Lots of time people ask me why I started to write fiction as a positive psychologist. It is a good question. I started writing fiction because I wish to communicate information about how to grow up safe and strong to kids and their parents in a way that they can HEAR me. Lots of time we have great information to share, but nobody takes it in. Why? Sometimes it is too dry, sometimes the timing is off, sometimes it is the speaker”s manner. So to avoid all of those potential set-backs I have chosen fiction. The information is not dry! It is exciting and yet familiar to all of us. All of us were 10, 11 and 12 once. I don”t use my voice, but the voice of a girl who we fall in love with from the first page when she talks about her crush. And I know the timing is right, as every year their are millions of kids getting a year older who have universal concerns about their feelings, their friendships, crushes, bullying, home life, etc.
Let”s take a look at The Truth (I”m a girl, I”m smart and I know everything):
Feeling safe to communicate feelings and thoughts, no matter how personal and/or negative, rather than acting them out, is very important in child and adolescent development.
vThe Truth helps move girls, tweens, teens and their families closer to honest communicating. Every page brings to light feelings and thoughts so universal in nature that almost any page can be used to stimulate family members moving toward a more honest and open place with each other.
v The Truth gives a platform for kids to work through negative feelings about conflict and gives parents a new way of seeing conflict from the vantage point of how it affects their kids.

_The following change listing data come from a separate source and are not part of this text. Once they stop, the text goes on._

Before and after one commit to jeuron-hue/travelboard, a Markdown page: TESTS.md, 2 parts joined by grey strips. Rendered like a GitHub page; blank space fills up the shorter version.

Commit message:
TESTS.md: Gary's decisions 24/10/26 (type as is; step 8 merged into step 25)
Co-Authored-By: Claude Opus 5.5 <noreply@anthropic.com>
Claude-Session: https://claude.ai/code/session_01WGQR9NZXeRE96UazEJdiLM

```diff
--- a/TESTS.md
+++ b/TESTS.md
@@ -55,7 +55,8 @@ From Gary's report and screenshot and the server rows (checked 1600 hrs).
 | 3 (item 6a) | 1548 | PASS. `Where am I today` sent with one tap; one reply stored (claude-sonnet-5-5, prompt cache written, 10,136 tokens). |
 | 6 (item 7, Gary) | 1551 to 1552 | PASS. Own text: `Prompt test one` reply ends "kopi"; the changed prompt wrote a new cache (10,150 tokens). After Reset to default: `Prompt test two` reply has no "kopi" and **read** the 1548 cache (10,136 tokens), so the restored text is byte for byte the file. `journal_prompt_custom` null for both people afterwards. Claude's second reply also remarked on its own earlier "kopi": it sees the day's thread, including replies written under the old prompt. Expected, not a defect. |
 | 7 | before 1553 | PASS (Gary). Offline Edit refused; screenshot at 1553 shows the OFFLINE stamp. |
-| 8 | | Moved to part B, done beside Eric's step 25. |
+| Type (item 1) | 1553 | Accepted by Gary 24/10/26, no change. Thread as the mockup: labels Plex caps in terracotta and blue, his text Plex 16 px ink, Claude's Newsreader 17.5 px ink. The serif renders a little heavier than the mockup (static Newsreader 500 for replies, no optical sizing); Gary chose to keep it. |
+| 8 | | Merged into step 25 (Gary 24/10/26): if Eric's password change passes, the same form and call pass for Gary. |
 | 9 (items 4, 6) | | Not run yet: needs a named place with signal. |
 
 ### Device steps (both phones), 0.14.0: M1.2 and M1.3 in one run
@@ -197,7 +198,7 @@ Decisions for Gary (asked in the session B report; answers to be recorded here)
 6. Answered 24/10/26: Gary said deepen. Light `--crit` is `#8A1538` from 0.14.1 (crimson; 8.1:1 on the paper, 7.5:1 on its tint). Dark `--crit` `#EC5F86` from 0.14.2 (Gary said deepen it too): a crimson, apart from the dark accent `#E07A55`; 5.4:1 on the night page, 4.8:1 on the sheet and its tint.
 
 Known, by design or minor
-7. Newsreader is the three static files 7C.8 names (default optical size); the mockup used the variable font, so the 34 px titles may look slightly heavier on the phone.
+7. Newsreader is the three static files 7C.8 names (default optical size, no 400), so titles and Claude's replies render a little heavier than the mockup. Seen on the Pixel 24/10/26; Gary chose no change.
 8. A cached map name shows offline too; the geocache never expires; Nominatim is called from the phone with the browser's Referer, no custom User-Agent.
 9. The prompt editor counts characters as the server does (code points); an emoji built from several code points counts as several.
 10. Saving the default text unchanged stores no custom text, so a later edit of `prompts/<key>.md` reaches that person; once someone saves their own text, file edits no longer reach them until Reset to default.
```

vThe Truth helps to prevent “mean girls” from developing by showing tweens how to express feelings using words, rather than anger or violence.
v The Truth helps girls see that they are not alone, by being able to so easily identify with the “girl” who is sharing her most personal feelings and thoughts with them directly, via diary form. If Mom also reads The Truth and shares more of her thoughts and feelings while also listening to her daughter”s “real” voice, than a family correction will be made and indeed, the girl will be less alone
vThe Truth also helps kids come to terms with growing up in a less than perfect world. The “girl” is able to do this using many skills that the reader can emulate, such as finding ways to hold on to the best of herself, even as she comes to terms with a world and a set of parents that are less than perfect.